══ Dataset records

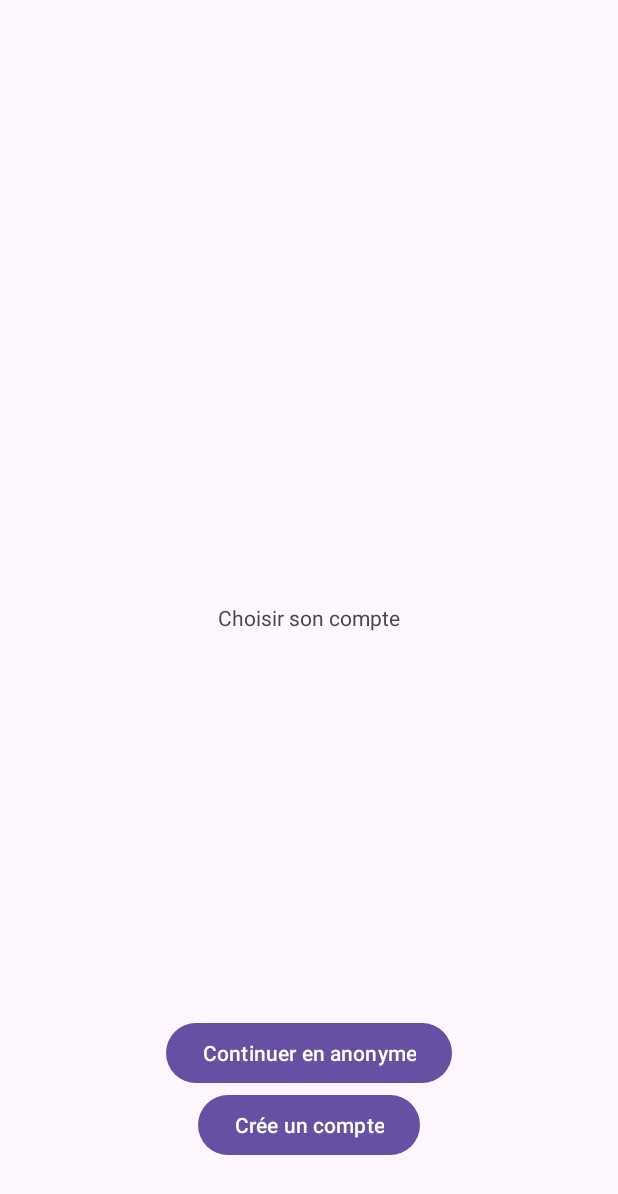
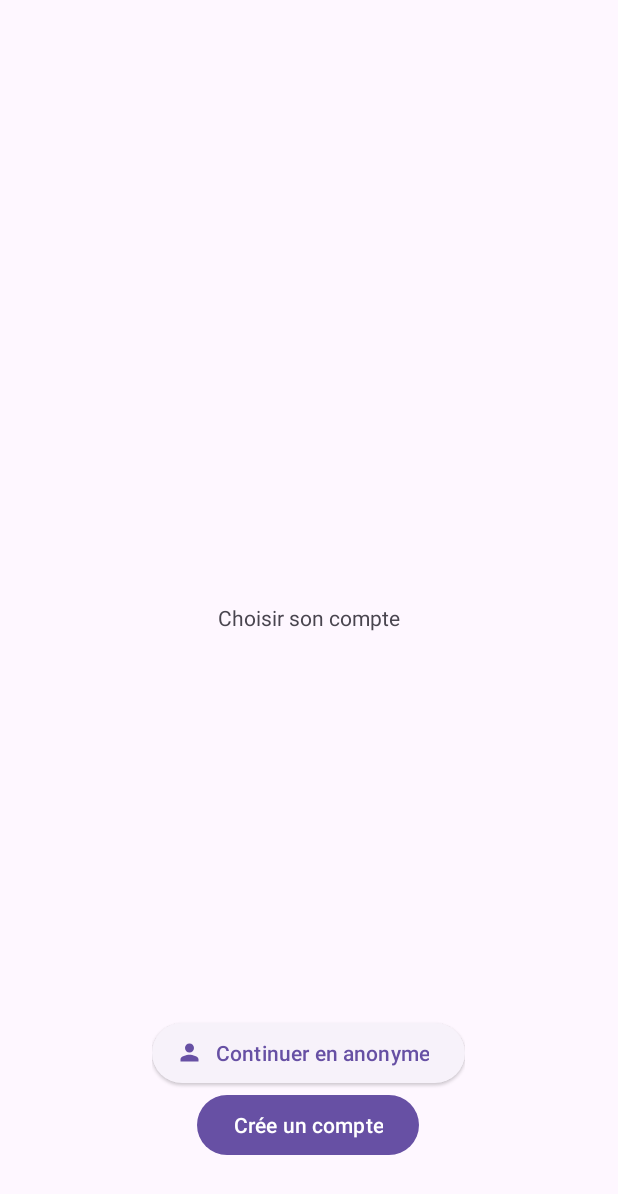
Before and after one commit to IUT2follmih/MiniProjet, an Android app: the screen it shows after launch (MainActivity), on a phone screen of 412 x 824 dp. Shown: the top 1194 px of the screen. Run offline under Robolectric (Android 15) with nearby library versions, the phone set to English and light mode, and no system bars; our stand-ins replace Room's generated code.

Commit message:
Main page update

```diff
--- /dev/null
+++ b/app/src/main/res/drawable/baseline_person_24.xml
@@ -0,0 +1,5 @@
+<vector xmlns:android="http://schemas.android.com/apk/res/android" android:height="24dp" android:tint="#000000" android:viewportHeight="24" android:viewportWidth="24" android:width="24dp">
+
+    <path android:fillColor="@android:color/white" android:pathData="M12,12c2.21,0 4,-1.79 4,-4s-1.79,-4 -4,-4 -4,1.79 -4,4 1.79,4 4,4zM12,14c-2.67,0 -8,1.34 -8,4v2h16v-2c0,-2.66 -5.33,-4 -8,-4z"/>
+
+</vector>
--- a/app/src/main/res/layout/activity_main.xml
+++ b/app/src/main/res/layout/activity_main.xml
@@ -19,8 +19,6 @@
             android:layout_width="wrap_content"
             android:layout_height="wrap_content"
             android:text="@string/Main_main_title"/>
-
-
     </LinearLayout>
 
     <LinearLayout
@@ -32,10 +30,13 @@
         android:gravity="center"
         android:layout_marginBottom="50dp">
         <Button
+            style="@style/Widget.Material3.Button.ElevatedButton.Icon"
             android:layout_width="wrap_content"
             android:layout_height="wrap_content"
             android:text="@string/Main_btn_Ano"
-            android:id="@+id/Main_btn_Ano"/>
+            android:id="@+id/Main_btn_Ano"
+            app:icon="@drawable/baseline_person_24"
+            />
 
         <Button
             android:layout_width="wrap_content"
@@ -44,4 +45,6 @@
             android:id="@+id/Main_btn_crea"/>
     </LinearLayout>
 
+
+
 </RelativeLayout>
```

════
══ Dataset records

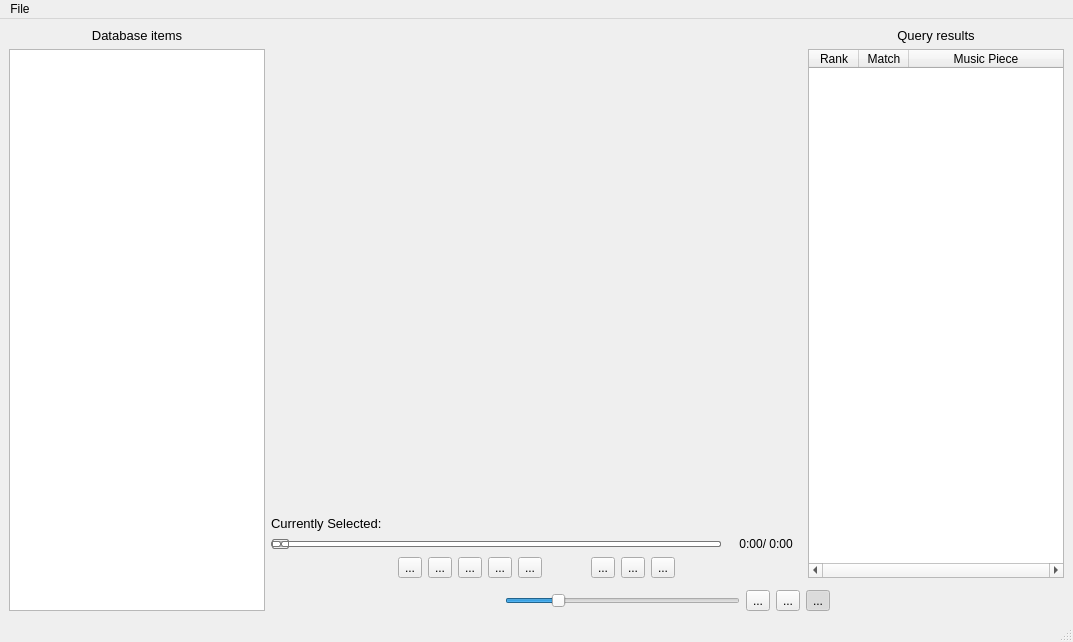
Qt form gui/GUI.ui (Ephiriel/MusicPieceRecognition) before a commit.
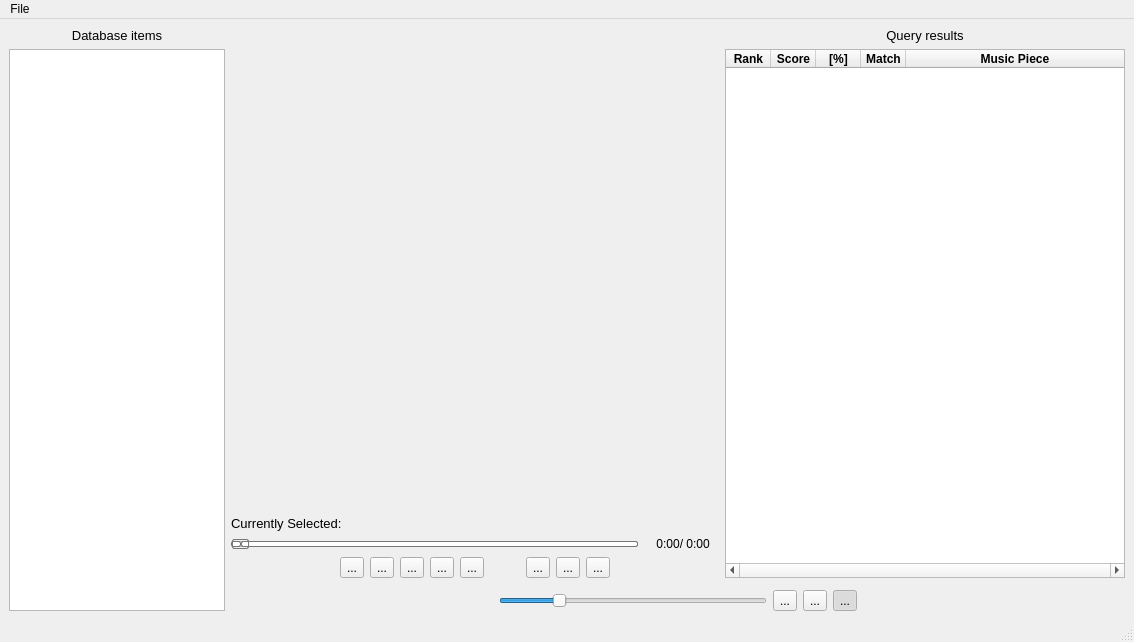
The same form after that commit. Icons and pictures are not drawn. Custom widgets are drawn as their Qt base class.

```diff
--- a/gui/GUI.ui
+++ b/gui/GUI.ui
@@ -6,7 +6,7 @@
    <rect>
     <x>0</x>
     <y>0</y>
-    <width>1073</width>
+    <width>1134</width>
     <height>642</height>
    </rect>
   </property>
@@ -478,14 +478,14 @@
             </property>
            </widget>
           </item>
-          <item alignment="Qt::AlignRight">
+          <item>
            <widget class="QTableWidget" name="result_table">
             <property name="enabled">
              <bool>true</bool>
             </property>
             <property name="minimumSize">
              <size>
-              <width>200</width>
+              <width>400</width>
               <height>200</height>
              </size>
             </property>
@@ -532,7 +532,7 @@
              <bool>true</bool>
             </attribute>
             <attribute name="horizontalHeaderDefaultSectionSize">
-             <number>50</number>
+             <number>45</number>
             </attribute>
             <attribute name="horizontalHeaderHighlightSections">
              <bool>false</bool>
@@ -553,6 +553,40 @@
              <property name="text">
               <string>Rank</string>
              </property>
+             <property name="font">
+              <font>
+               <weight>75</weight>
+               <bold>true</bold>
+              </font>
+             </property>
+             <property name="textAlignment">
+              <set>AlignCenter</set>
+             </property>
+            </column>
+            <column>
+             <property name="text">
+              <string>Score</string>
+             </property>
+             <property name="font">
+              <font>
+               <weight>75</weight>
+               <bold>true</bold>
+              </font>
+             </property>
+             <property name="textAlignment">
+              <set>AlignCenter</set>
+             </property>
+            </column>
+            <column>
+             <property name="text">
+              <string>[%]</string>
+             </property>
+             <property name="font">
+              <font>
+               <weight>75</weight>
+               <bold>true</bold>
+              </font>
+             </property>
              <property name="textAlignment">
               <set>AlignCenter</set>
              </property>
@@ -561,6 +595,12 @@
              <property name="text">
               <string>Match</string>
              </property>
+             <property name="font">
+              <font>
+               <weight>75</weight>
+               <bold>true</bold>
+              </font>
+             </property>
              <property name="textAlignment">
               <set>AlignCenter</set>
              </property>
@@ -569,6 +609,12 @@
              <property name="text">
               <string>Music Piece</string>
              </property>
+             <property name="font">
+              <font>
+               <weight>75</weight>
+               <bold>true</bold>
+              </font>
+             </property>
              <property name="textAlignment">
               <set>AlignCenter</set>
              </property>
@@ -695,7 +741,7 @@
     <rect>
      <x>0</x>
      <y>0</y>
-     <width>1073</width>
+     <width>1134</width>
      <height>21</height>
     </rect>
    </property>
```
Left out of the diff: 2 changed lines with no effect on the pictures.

════

§ **Task requirements**
What the answer needs is every line from the data above with "item" in it.

§ **Output for this exercise**
           </item>
-          <item alignment="Qt::AlignRight">
+          <item>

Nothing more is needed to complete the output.